This antique carte de visite album was given to my parents by my father's family. It measures 4" wide x 5 1/2" long x 1 1/2" thick. The edges are a shiney gold and it has a metal clasp to secure it. The front of it is slightly stained along the top edge of the front cover and the embossing is slightly damaged. It looks like moisture damage. However, there is no evidence of damage to the inside. The photographs on the inside arein very good condition.
As I mentioned before, there are 19 tintype photographs and 9 carte de visite card-stock photographs. Unfortunately not a single name was included. Possible families are GATES, HULL, ROOT, MILLER OR BEEGHLY.

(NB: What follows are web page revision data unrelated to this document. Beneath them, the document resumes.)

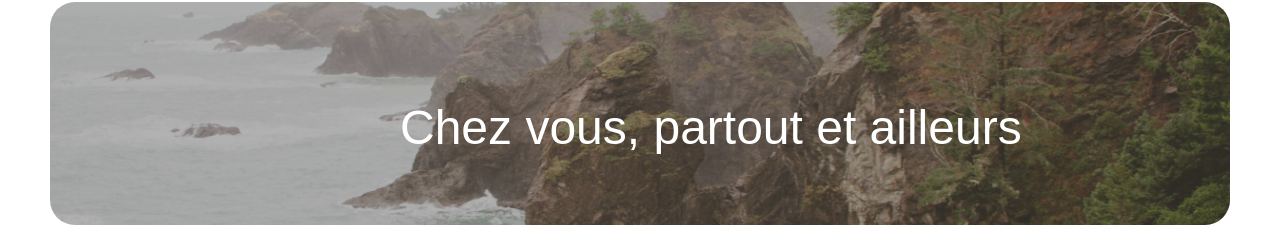
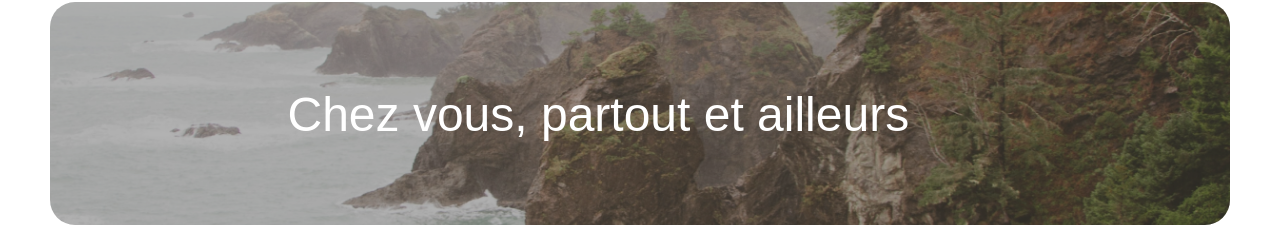
Before and after one commit to berenisse1/my-app, a React (Create React App) app: page / in a window 1280 px wide. Shown: the part 170-397 px from the top of the page. Built offline with nearby package versions, Linux system fonts and the light colour scheme.

Commit message:
center text  bannrerHome

```diff
--- a/src/styles/Banner.css
+++ b/src/styles/Banner.css
@@ -13,9 +13,12 @@
 .banner-text {
   color: #ffffff;
   font-size: 20px;
-  left: 45px;
   position: absolute;
   top: 25px;
+  top: 50%;
+  left: 50%;
+  transform: translate(-50%, -50%);
+  margin: 0;
 }
 
 .banner-dark{
@@ -44,8 +47,8 @@
 
   .banner-text{
     font-size: 48px;
-    left: 350px;
-    top: 50px;
+    width: 705px;
+
   }
 
 }
```
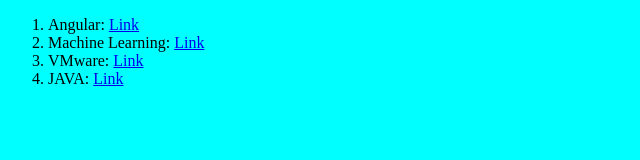
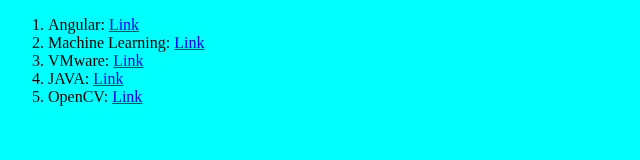
Before and after one commit to ashutosh7889/CG-2, a plain HTML site: page index.html in a window 1280 px wide. Shown: the whole page, without its empty margins (0-640 px from the left). Drawn offline with Linux system fonts and the light colour scheme.

Commit message:
index page is updated

```diff
--- a/index.html
+++ b/index.html
@@ -21,6 +21,9 @@
         <li>JAVA:
             <a href="java.html">Link</a>
         </li>
+        <li>OpenCV:
+            <a href="openCV.html">Link</a>
+        </li>
     </ol>
 </body>
 
```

Yes, this is my Album.
But learn ere you look,
That all are expected
To add to my Book.
You are welcome to quiz it
The Penalty is,

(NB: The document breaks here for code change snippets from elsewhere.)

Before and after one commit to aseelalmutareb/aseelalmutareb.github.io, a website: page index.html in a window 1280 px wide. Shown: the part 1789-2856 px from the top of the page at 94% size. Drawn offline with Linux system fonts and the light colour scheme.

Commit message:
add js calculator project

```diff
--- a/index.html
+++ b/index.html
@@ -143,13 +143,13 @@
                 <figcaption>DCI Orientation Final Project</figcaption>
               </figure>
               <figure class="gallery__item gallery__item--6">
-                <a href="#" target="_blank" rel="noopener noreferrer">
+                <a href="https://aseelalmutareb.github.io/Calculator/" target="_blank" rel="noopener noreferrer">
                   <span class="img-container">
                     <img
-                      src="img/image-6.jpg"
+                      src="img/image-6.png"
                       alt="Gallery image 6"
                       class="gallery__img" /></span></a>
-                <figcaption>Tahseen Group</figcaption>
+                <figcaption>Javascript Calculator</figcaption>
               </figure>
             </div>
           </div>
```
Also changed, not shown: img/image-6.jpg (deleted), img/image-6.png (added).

That you add your own Portrait
For others to quiz.
As this poem reveals, family and friends were expected to join in and exchange their carte de visite photographs. This hobby was so popular at the time, it was know as "carte mania."
The first process for photography was invented in Germany in 1839 and is credited to Louis Jacques Mande Daguerre. The process bears his name daguerreotype. This process used glass plates.
About fifteen years later the next advancement in the process was made in France in 1853. It was patented in the United States in 1856. First called melainotype, and then ferrotype, in the United Kingdom, and finally became commonly known as the tintype. There were special multi-lens cameras manufactured to product the tintype. Portrait photography became very popular during the Civil War.
Later a process was invented in France for producing the photographs on cardstock. The paper/cardstock photographs evolved into the carte de visite photographs. The backside of the first photographs were blank. However, it didn't take long for the photographers to realize the backside was the perfect place for their logo. The earliest were stamped simply with the name of the portrait photographer. Then the backside became a work of art in itself, with some beautiful designs.
J. M. WINN
No. 28 Union Block
A collection of antique multi-lens cameras and tintypes can be found at Marcel Safier of Australia Use the links on his site to see all that he has available in his collection. An educational and interesting site. Worth a visit.